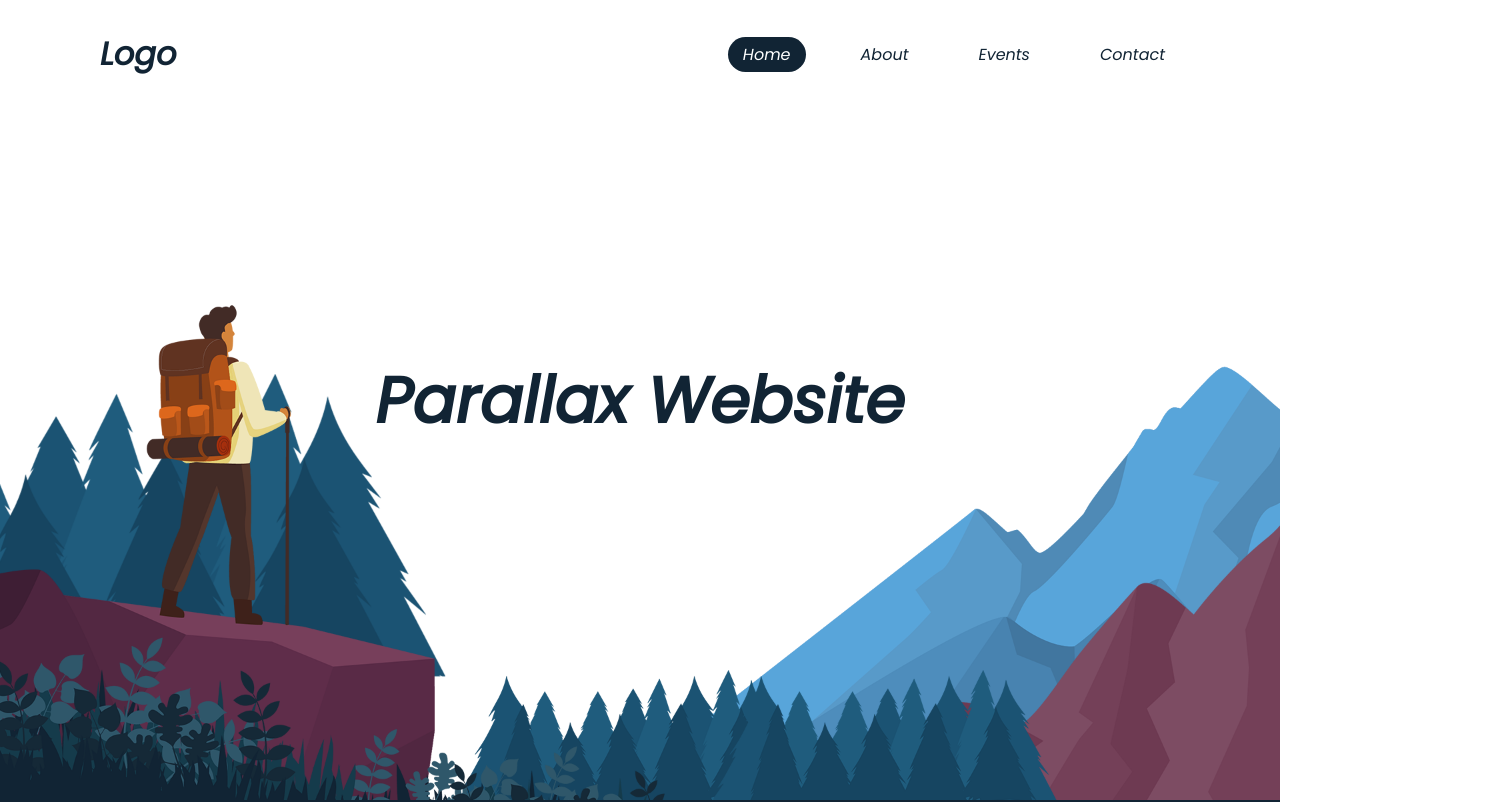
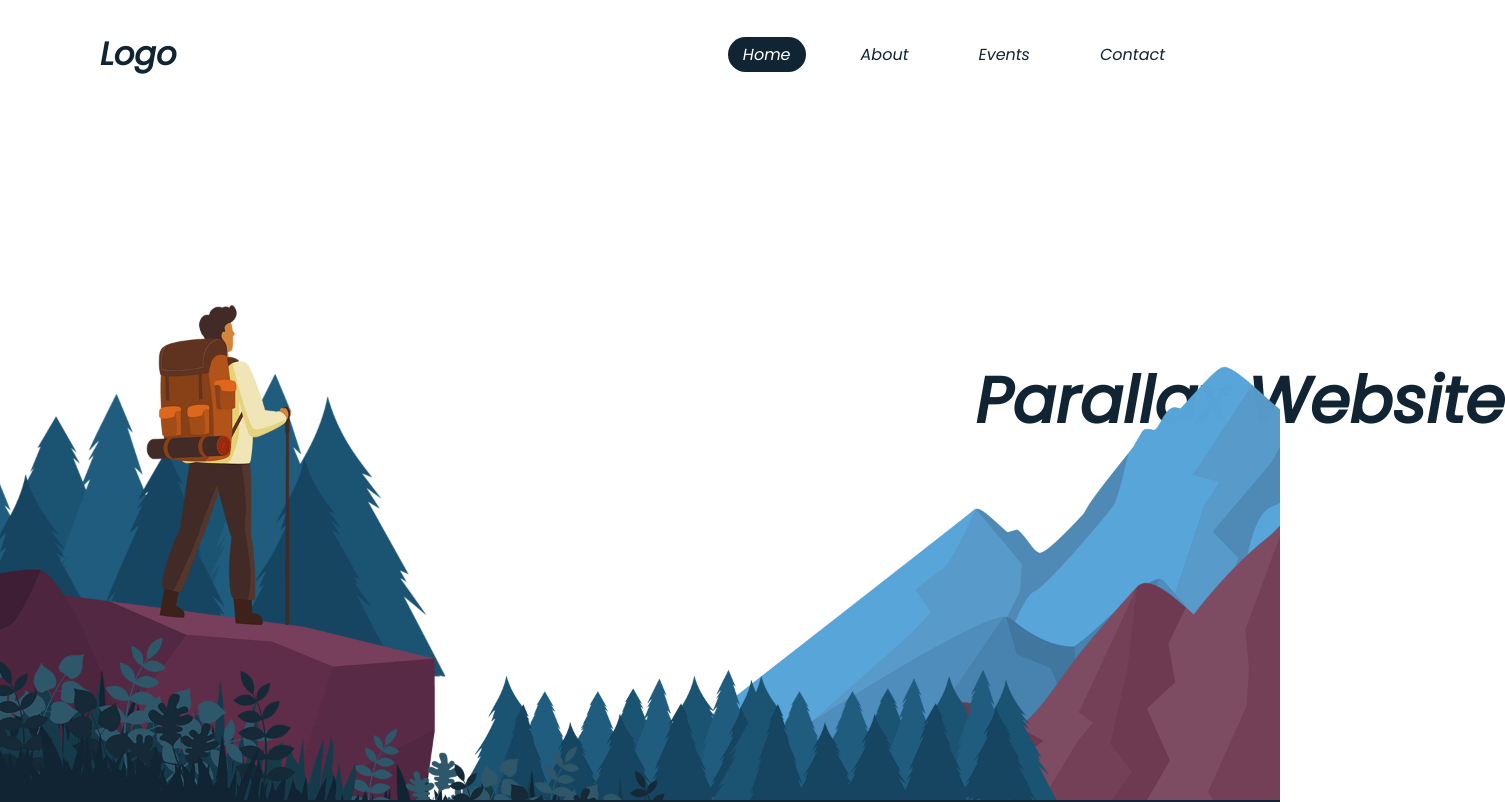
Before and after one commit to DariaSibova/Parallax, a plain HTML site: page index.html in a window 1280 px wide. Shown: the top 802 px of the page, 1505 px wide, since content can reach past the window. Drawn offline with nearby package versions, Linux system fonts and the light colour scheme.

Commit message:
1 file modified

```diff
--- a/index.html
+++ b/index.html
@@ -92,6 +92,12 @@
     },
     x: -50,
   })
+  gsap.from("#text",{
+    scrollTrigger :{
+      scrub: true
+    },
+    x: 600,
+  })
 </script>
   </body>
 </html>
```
---
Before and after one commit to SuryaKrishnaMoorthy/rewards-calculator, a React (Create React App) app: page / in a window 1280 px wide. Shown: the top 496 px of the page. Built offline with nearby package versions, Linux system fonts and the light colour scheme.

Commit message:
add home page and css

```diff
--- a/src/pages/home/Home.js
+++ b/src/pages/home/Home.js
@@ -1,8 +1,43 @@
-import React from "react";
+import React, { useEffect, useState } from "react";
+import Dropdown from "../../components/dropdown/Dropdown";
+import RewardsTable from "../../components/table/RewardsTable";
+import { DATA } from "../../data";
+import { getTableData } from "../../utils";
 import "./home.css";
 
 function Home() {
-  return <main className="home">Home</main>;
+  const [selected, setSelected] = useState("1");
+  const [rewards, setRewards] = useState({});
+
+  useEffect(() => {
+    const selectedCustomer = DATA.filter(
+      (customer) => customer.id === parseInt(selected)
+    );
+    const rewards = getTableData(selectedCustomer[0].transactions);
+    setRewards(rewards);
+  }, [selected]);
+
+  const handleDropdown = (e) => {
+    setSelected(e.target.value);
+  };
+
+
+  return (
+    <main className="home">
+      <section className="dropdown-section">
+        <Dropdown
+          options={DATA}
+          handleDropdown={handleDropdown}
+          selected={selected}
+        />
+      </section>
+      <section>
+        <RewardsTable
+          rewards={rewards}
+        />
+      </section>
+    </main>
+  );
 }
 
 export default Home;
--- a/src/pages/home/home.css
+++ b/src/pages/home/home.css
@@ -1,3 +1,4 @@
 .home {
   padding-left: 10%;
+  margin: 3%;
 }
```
---
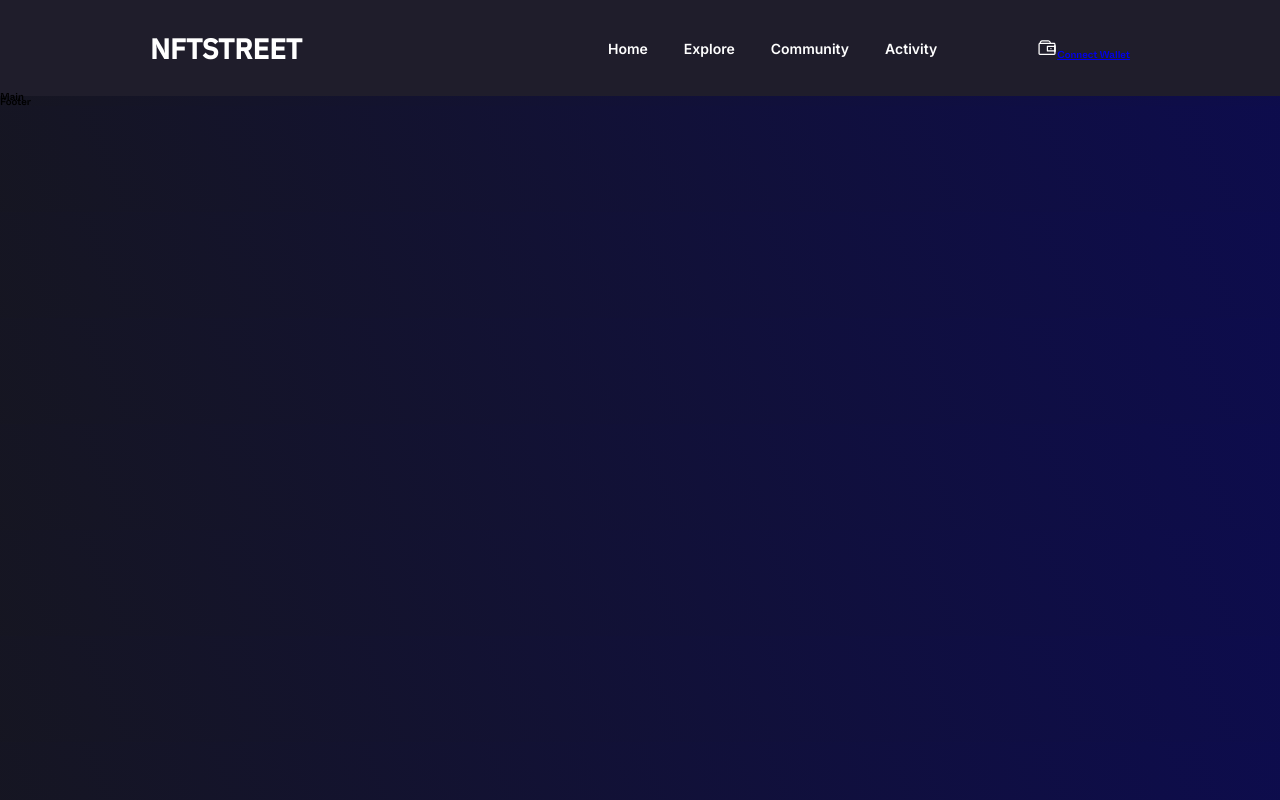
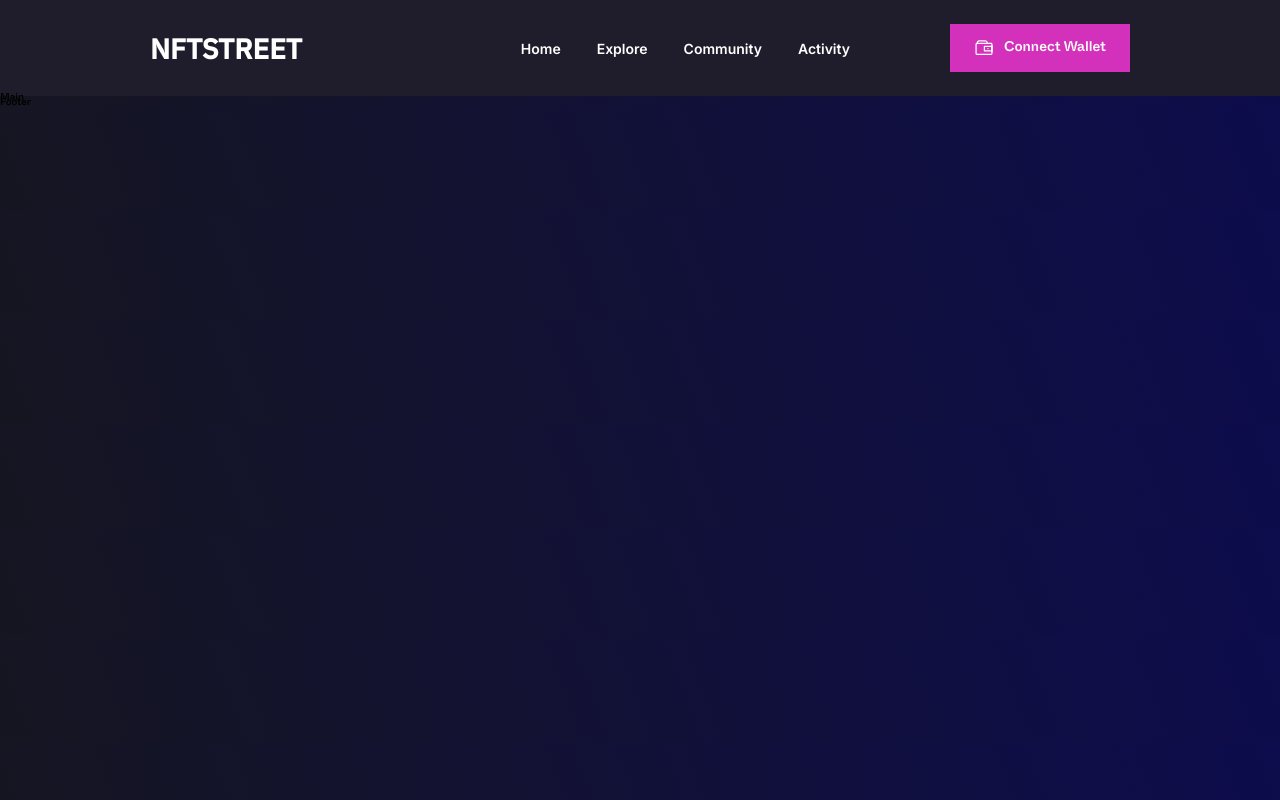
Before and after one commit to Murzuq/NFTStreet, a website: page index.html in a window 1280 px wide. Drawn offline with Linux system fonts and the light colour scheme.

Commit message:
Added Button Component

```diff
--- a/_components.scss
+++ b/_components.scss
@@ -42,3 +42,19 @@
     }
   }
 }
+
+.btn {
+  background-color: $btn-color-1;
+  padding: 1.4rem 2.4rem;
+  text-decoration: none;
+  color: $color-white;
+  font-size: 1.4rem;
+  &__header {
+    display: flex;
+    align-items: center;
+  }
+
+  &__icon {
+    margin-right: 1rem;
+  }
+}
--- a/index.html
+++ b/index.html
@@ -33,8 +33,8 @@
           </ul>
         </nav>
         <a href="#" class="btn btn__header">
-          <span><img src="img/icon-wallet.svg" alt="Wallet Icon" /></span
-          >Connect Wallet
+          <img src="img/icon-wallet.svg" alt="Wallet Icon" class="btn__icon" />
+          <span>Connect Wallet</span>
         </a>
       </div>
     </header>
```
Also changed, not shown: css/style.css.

### What this task involves
Return all lines of the material above in which the word "Wallet" occurs.

### Answer to this task
-          <span><img src="img/icon-wallet.svg" alt="Wallet Icon" /></span
-          >Connect Wallet
+          <img src="img/icon-wallet.svg" alt="Wallet Icon" class="btn__icon" />
+          <span>Connect Wallet</span>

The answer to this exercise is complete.